In the missive, dated September 26th, 2019, Draghi said that the European System of Central Banks (ESCB) is assessing cryptocurrencies and stablecoins (tokens pegged to the price of other assets). This is part of an effort to consider the implications of these financial technologies in monetary policy, as well as in the security and efficiency of payments. However, he acknowledged the future potential of cryptocurrencies as a means of payment.
Draghi believes that until now stablecoins and cryptocurrencies have had limited implications in these areas and are not designed to be suitable substitutes for fiat money. However, he considers that, given the rapid pace of technological development and the evolution of the business model, this evaluation may be subject to changes in the future.
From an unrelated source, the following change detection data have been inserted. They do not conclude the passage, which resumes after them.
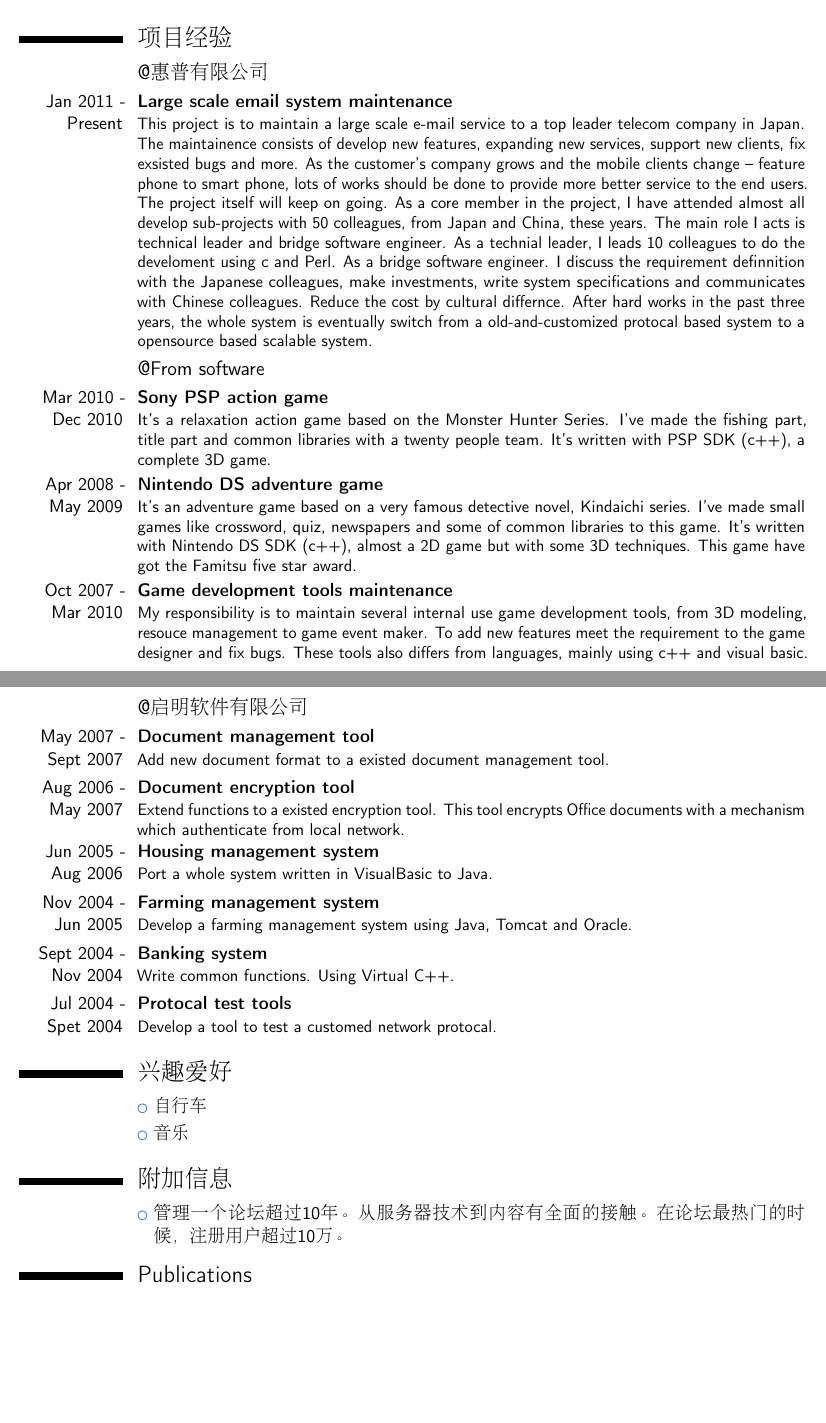
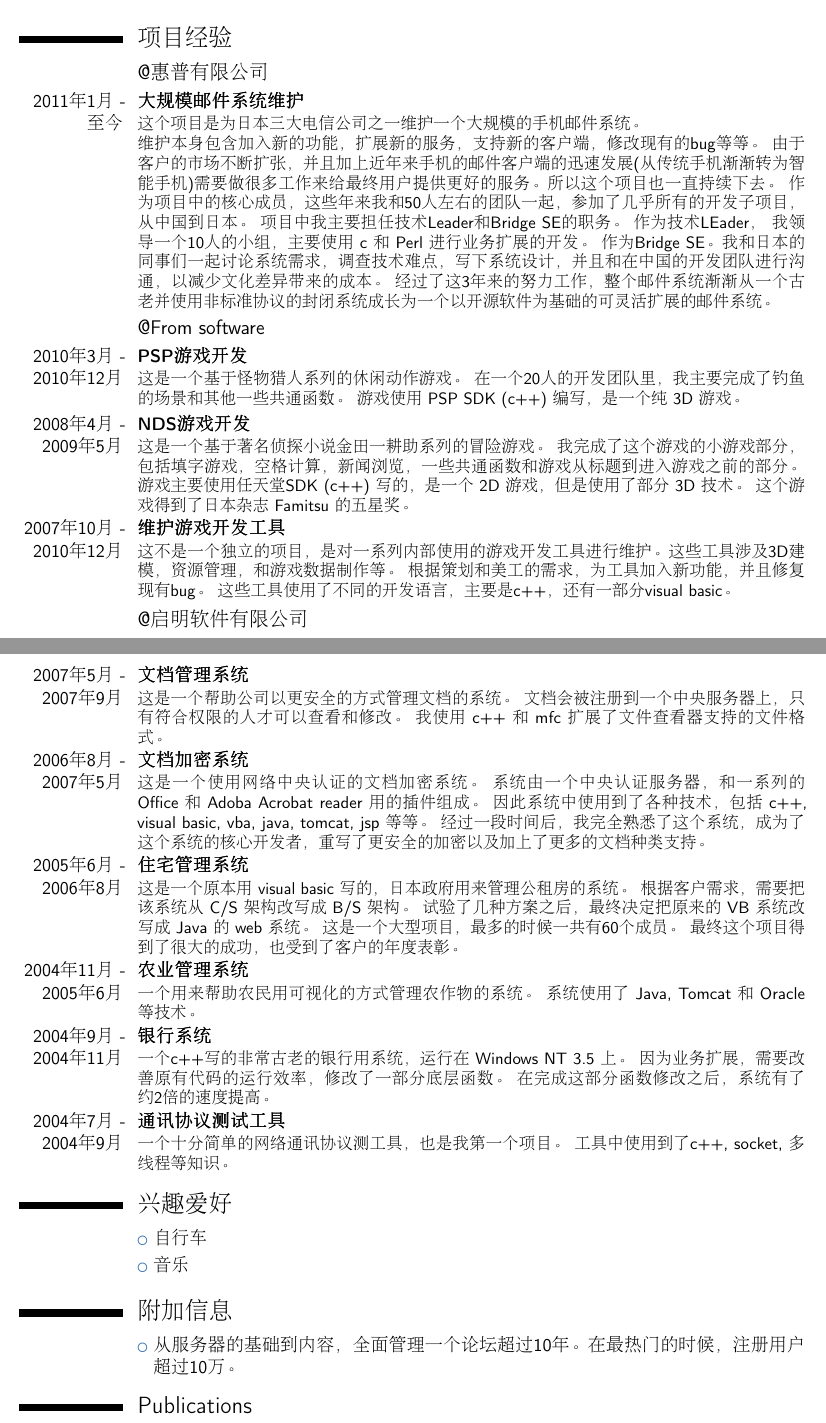
Before and after one commit to strangemk2/cv, a LaTeX CV (zh.tex): two parts of pages 2 and 3 of 3, joined at a grey line, cut so that both start at the same text, the shorter picture padded with empty space. Compiled offline with pdfLaTeX.

Commit message:
chinese version and small changes.

```diff
--- a/zh.tex
+++ b/zh.tex
@@ -138,49 +138,64 @@
 
 \section{项目经验}
 \subsection{@惠普有限公司}
-\cventry{Jan 2011 - Present}{Large scale email system maintenance}{}{}{}{
-This project is to maintain a large scale e-mail service to a top leader telecom company in Japan.\newline
-The maintainence consists of develop new features, expanding new services, support new clients, fix exsisted bugs and more.
-As the customer's company grows and the mobile clients change -- feature phone to smart phone, lots of works should be done to provide more better service to the end users. The project itself will keep on going.
-As a core member in the project, I have attended almost all develop sub-projects with 50 colleagues, from Japan and China, these years.
-The main role I acts is technical leader and bridge software engineer.
-As a technial leader, I leads 10 colleagues to do the develoment using c and Perl.
-As a bridge software engineer. I discuss the requirement definnition with the Japanese colleagues, make investments, write system specifications and communicates with Chinese colleagues. Reduce the cost by cultural differnce.
-After hard works in the past three years, the whole system is eventually switch from a old-and-customized protocal based system to a opensource based scalable system.
+\cventry{2011年1月 - 至今}{大规模邮件系统维护}{}{}{}{
+这个项目是为日本三大电信公司之一维护一个大规模的手机邮件系统。\newline
+维护本身包含加入新的功能，扩展新的服务，支持新的客户端，修改现有的bug等等。
+由于客户的市场不断扩张，并且加上近年来手机的邮件客户端的迅速发展(从传统手机渐渐转为智能手机)需要做很多工作来给最终用户提供更好的服务。所以这个项目也一直持续下去。
+作为项目中的核心成员，这些年来我和50人左右的团队一起，参加了几乎所有的开发子项目，从中国到日本。
+项目中我主要担任技术Leader和Bridge SE的职务。
+作为技术LEader， 我领导一个10人的小组，主要使用 c 和 Perl 进行业务扩展的开发。
+作为Bridge SE。我和日本的同事们一起讨论系统需求，调查技术难点，写下系统设计，并且和在中国的开发团队进行沟通，以减少文化差异带来的成本。
+经过了这3年来的努力工作，整个邮件系统渐渐从一个古老并使用非标准协议的封闭系统成长为一个以开源软件为基础的可灵活扩展的邮件系统。
 }
 \subsection{@From software}
-\cventry{Mar 2010 - Dec 2010}{Sony PSP action game}{}{}{}{
-It's a relaxation action game based on the Monster Hunter Series.
-I've made the fishing part, title part and common libraries with a twenty people team.
-It's written with PSP SDK (c++), a complete 3D game.
+\cventry{2010年3月 - 2010年12月}{PSP游戏开发}{}{}{}{
+这是一个基于怪物猎人系列的休闲动作游戏。
+在一个20人的开发团队里，我主要完成了钓鱼的场景和其他一些共通函数。
+游戏使用 PSP SDK (c++) 编写，是一个纯 3D 游戏。
 }
-\cventry{Apr 2008 - May 2009}{Nintendo DS adventure game}{}{}{}{
-It's an adventure game based on a very famous detective novel, Kindaichi series.
-I've made small games like crossword, quiz, newspapers and some of common libraries to this game.
-It's written with Nintendo DS SDK (c++), almost a 2D game but with some 3D techniques.
-This game have got the Famitsu five star award.
+\cventry{2008年4月 - 2009年5月}{NDS游戏开发}{}{}{}{
+这是一个基于著名侦探小说金田一耕助系列的冒险游戏。
+我完成了这个游戏的小游戏部分，包括填字游戏，空格计算，新闻浏览，一些共通函数和游戏从标题到进入游戏之前的部分。
+游戏主要使用任天堂SDK (c++) 写的，是一个 2D 游戏，但是使用了部分 3D 技术。
+这个游戏得到了日本杂志 Famitsu 的五星奖。
 }
-\cventry{Oct 2007 - Mar 2010}{Game development tools maintenance}{}{}{}{
-My responsibility is to maintain several internal use game development tools, from 3D modeling, resouce management to game event maker. To add new features meet the requirement to the game designer and fix bugs. These tools also differs from languages, mainly using c++ and visual basic.
+\cventry{2007年10月 - 2010年12月}{维护游戏开发工具}{}{}{}{
+这不是一个独立的项目，是对一系列内部使用的游戏开发工具进行维护。这些工具涉及3D建模，资源管理，和游戏数据制作等。
+根据策划和美工的需求，为工具加入新功能，并且修复现有bug。
+这些工具使用了不同的开发语言，主要是c++，还有一部分visual basic。
 }
 \subsection{@启明软件有限公司}
-\cventry{May 2007 - Sept 2007}{Document management tool}{}{}{}{
-Add new document format to a existed document management tool.
+\cventry{2007年5月 - 2007年9月}{文档管理系统}{}{}{}{
+这是一个帮助公司以更安全的方式管理文档的系统。
+文档会被注册到一个中央服务器上，只有符合权限的人才可以查看和修改。
+我使用 c++ 和 mfc 扩展了文件查看器支持的文件格式。
 }
-\cventry{Aug 2006 - May 2007}{Document encryption tool}{}{}{}{
-Extend functions to a existed encryption tool. This tool encrypts Office documents with a mechanism which authenticate from local network.
+\cventry{2006年8月 - 2007年5月}{文档加密系统}{}{}{}{
+这是一个使用网络中央认证的文档加密系统。
+系统由一个中央认证服务器，和一系列的 Office 和 Adoba Acrobat reader 用的插件组成。
+因此系统中使用到了各种技术，包括 c++, visual basic, vba, java, tomcat, jsp 等等。
+经过一段时间后，我完全熟悉了这个系统，成为了这个系统的核心开发者，重写了更安全的加密以及加上了更多的文档种类支持。
 }
-\cventry{Jun 2005 - Aug 2006}{Housing management system}{}{}{}{
-Port a whole system written in VisualBasic to Java.
+\cventry{2005年6月 - 2006年8月}{住宅管理系统}{}{}{}{
+这是一个原本用 visual basic 写的，日本政府用来管理公租房的系统。
+根据客户需求，需要把该系统从 C/S 架构改写成 B/S 架构。
+试验了几种方案之后，最终决定把原来的 VB 系统改写成 Java 的 web 系统。
+这是一个大型项目，最多的时候一共有60个成员。
+最终这个项目得到了很大的成功，也受到了客户的年度表彰。
 }
-\cventry{Nov 2004 - Jun 2005}{Farming management system}{}{}{}{
-Develop a farming management system using Java, Tomcat and Oracle.
+\cventry{2004年11月 - 2005年6月}{农业管理系统}{}{}{}{
+一个用来帮助农民用可视化的方式管理农作物的系统。
+系统使用了 Java, Tomcat 和 Oracle 等技术。
 }
-\cventry{Sept 2004 - Nov 2004}{Banking system}{}{}{}{
-Write common functions. Using Virtual C++.
+\cventry{2004年9月 - 2004年11月}{银行系统}{}{}{}{
+一个c++写的非常古老的银行用系统，运行在 Windows NT 3.5 上。
+因为业务扩展，需要改善原有代码的运行效率，修改了一部分底层函数。
+在完成这部分函数修改之后，系统有了约2倍的速度提高。
 }
-\cventry{Jul 2004 - Spet 2004}{Protocal test tools}{}{}{}{
-Develop a tool to test a customed network protocal.
+\cventry{2004年7月 - 2004年9月}{通讯协议测试工具}{}{}{}{
+一个十分简单的网络通讯协议测工具，也是我第一个项目。
+工具中使用到了c++, socket, 多线程等知识。
 }
 
 \section{兴趣爱好}
@@ -189,7 +204,7 @@ Develop a tool to test a customed network protocal.
 
 \section{附加信息}
 \cvlistitem{
-管理一个论坛超过10年。从服务器技术到内容有全面的接触。在论坛最热门的时候，注册用户超过10万。
+从服务器的基础到内容，全面管理一个论坛超过10年。在最热门的时候，注册用户超过10万。
 }
 
 %\section{其他 1}
```
Also changed, not shown: en.tex (+12 -11 lines).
In mid-September there was a worldwide meeting of central banks, attended by representatives of Facebook’s stablecoin project Libra. The emissaries for this and other projects that include collateralized tokens of global circulation answered the doubts expressed by the officials of 28 central banks present at the meeting.
The information disclosed at that time showed the concern that financial regulators feel about the possible risks of stablecoins such as Libra to financial stability.
Benoît Cœuré, Chairman of the Committee on Payments and Market Infrastructures (CPMI) and convener of the meeting, had stated in a previous forum that the Libra cryptocurrency was a “call to attention” for the ECB. Even at a previous worldwide meeting of finance ministers, the representative of France, Bruno Le Maire, had stressed that Libra cannot be allowed to operate in Europe.
In his letter Draghi mentioned Facebook’s stablecoin project Libra, but with rather a different tone. He said that Libra could have a global adoption potential for retail and wholesale payments. Besides, he stressed that the project is receiving the support of large technology companies.
Moreover, he mentioned that the ESCB is cooperating with its peers in the G7 stablecoins working group. There they have acknowledged that it necessary to optimize the current system of cross-border payments and the access to payment services. In this sense, he reiterated that the association continues reflecting on the pros and cons of issuing a “digital form of the euro,” that is, a stablecoin supported by the European Union currency that is available to the general public.
In the opinion of the European Central Bank, the key issue for a digital currency of that financial institution is not technology but its usefulness in terms of costs and benefits to the public. Draghi mentioned that regulatory, systemic and political issues should be addressed before advancing any potentially global initiative, such as stablecoins.
By Willmen Blanco